Rybak presented a plan to help the city's struggling economy, saying the city needs to make long-term investments and avoid quick fixes.
"You don't build a recession-resistant economy that creates lasting prosperity with a one-time rebate check or a single tax cut for only the very wealthy," he said.
Rybak focused his address on job growth and education - the city needs to improve both to prosper, he said.
The State of the City Address is officially part of a City Council meeting.
Ward 2 Councilman Cam Gordon, whose ward includes the University area, said he was surprised the mayor didn't talk more about people affected by foreclosures, but added that the focus on jobs and education was appropriate.
"Trying to build a better partnership within the schools and the city is really important," Gordon said.
Rybak said the city should focus on initiatives that promote college planning, summer employment for high school students and free college tuition.

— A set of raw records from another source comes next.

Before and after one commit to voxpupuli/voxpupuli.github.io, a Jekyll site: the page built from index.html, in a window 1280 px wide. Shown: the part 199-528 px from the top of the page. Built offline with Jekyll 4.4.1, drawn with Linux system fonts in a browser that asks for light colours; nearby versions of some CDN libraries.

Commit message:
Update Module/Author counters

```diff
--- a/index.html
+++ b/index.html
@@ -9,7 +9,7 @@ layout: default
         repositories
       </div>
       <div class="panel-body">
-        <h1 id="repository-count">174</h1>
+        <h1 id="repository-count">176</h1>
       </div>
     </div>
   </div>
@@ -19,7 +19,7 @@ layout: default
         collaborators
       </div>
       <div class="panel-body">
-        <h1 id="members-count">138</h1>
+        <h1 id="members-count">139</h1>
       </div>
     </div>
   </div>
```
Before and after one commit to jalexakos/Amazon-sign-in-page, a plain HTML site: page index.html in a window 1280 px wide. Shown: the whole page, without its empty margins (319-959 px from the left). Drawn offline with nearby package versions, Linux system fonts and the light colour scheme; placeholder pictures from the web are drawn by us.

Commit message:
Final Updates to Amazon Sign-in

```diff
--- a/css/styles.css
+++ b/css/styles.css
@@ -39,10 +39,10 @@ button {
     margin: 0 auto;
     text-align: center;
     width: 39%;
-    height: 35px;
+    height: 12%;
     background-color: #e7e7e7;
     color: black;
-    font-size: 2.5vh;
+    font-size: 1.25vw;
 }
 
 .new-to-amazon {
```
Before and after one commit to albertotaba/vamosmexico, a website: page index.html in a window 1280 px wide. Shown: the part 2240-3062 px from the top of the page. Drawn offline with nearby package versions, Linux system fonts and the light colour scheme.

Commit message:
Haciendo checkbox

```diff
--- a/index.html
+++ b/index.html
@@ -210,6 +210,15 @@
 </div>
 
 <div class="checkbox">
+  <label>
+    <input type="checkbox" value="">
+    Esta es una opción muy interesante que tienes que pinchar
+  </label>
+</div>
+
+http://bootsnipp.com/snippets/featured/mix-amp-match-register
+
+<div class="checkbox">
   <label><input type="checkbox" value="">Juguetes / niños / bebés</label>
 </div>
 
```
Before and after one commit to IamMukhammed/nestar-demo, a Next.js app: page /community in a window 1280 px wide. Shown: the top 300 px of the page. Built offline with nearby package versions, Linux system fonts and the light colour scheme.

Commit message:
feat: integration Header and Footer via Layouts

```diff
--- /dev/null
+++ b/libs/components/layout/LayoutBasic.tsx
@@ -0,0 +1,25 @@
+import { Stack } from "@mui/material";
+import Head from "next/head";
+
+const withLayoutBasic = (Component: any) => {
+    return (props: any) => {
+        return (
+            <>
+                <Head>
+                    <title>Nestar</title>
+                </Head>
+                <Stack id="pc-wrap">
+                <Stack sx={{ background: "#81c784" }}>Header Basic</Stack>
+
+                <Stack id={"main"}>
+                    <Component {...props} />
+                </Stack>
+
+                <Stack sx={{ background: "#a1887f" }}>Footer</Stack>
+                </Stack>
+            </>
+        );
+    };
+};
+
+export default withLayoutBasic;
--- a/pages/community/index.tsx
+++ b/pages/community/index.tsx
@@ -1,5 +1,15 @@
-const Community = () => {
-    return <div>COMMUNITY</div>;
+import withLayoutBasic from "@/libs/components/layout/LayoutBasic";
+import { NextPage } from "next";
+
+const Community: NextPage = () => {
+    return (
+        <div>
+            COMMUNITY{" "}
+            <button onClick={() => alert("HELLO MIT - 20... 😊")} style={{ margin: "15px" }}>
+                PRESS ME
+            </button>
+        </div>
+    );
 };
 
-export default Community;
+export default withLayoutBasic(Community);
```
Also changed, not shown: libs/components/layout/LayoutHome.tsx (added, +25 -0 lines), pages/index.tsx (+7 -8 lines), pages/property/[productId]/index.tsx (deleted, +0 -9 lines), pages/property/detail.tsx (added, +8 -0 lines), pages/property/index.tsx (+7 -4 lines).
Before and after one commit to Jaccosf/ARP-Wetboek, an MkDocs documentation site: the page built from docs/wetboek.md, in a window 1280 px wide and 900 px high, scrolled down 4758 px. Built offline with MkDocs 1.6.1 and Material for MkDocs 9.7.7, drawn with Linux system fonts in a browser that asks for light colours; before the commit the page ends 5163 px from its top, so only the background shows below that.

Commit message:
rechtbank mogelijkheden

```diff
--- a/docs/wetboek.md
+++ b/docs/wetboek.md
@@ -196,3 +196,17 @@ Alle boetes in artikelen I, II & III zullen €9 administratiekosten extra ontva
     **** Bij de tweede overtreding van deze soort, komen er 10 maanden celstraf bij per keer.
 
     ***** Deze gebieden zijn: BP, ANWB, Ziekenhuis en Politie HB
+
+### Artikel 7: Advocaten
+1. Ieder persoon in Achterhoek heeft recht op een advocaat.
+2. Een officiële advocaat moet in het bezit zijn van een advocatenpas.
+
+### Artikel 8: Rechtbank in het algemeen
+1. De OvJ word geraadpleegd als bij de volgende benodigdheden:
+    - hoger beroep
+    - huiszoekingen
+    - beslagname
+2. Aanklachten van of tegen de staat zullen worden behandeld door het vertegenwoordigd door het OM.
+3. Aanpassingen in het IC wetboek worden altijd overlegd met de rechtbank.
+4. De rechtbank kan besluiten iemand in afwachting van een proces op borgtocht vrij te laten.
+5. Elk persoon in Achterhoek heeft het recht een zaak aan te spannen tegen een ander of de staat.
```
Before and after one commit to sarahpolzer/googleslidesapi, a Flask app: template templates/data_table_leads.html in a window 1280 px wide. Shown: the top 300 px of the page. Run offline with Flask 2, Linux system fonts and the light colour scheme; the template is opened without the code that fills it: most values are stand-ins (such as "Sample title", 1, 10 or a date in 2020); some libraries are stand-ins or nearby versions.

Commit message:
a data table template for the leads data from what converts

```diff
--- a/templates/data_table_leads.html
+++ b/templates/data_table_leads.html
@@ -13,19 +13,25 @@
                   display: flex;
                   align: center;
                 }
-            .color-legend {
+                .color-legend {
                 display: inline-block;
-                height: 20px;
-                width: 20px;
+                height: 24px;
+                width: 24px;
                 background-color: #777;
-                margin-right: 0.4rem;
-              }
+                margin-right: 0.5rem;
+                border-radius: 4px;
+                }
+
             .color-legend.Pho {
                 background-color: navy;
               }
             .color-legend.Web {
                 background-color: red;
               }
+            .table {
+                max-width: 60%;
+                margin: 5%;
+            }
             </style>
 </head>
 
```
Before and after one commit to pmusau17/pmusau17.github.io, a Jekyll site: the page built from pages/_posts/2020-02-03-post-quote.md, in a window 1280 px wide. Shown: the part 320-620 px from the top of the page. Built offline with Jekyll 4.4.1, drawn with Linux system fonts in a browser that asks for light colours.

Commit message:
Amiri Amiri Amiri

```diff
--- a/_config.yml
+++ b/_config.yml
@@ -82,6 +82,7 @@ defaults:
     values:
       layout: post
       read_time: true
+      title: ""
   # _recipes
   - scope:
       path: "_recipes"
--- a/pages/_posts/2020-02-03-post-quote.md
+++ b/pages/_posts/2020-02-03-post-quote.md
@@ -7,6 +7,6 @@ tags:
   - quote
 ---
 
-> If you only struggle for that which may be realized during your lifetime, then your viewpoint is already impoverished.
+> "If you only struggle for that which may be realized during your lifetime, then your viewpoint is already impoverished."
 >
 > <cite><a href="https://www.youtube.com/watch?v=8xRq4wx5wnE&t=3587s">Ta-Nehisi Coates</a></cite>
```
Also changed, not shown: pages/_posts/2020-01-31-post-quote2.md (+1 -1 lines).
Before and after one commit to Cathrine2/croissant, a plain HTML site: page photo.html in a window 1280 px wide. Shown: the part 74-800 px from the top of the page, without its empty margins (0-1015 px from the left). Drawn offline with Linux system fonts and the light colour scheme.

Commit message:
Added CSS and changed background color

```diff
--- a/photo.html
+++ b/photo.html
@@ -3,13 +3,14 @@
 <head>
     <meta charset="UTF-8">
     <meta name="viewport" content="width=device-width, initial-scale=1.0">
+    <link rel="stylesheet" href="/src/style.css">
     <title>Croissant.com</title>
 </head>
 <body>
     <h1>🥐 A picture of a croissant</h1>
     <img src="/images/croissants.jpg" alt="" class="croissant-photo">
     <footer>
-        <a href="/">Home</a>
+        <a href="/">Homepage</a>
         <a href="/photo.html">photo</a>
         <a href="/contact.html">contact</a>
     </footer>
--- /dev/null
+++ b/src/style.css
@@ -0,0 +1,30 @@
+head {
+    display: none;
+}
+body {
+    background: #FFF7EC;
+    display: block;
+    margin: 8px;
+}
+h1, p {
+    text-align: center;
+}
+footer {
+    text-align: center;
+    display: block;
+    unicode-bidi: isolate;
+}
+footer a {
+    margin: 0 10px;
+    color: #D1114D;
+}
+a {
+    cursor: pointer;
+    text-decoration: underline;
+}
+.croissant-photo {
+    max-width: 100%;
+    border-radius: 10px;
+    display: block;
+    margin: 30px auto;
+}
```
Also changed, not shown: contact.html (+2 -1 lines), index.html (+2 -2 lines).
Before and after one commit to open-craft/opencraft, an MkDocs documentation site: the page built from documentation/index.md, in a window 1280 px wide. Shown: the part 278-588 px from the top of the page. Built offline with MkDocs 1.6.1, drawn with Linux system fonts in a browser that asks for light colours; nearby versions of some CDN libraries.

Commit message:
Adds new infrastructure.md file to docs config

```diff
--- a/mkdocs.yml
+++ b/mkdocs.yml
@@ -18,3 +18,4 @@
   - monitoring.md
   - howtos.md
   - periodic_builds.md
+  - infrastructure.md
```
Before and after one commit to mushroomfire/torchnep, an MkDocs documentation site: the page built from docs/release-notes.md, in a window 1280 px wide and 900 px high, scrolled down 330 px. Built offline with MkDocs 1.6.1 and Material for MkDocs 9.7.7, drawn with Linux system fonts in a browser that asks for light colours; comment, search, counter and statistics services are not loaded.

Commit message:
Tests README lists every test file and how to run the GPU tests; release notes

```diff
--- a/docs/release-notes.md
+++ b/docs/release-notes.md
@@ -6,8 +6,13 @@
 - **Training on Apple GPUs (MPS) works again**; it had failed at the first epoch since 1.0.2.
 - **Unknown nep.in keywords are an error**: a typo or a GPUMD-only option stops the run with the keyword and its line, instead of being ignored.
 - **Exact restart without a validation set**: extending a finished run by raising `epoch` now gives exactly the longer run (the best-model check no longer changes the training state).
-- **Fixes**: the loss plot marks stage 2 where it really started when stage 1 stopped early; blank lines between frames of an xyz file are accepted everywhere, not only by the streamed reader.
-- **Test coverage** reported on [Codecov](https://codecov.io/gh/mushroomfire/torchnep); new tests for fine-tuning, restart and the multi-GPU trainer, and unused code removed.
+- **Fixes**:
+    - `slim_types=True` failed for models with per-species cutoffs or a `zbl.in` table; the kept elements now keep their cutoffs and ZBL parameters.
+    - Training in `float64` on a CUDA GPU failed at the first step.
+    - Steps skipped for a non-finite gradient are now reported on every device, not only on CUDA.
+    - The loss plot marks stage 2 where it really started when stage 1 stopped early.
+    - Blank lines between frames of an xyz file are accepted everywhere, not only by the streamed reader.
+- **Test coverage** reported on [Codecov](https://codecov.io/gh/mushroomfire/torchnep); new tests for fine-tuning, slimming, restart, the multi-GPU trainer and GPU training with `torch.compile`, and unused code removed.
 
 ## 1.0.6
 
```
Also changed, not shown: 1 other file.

He said Minneapolis high schools had a 67 percent graduation rate last year, but that rate was even lower among people of color.
"We are not producing enough graduates to replace employees as they retire," he said. "There are too many young people who are unsupported as they move into the future."
As a result of scholarship programs through the University and Minneapolis Community and Technical College, more than 700 Minneapolis students have been able to attend college, he said.
Rybak also cited research and health care as important for job growth and education, saying he hopes the University will be able to add buildings and create a research park near the TCF Bank Stadium site.
"Our next step on this is to make sure the state Legislature and the governor move forward on funding the University's request for University Research Park," he said.
Ward 3 City Councilwoman Dianne Hofstede said she thought the mayor gave a positive yet realistic speech.
"We can't separate ourselves from what's happening in the entire world," she said.
Rybak said education is critical to keeping Minneapolis competitive with the rest of the world. He said there are more people age 24 to 34 in Minneapolis than in any other city in the nation, which puts the city's economy in the perfect position to expand.
The mayor acknowledged that the city is facing some economic hardships, but said things have been worse.
"Minneapolis is going to weather this period of uncertainty," he said. "Our economy has a sound foundation and our city government has a strong economic strategy."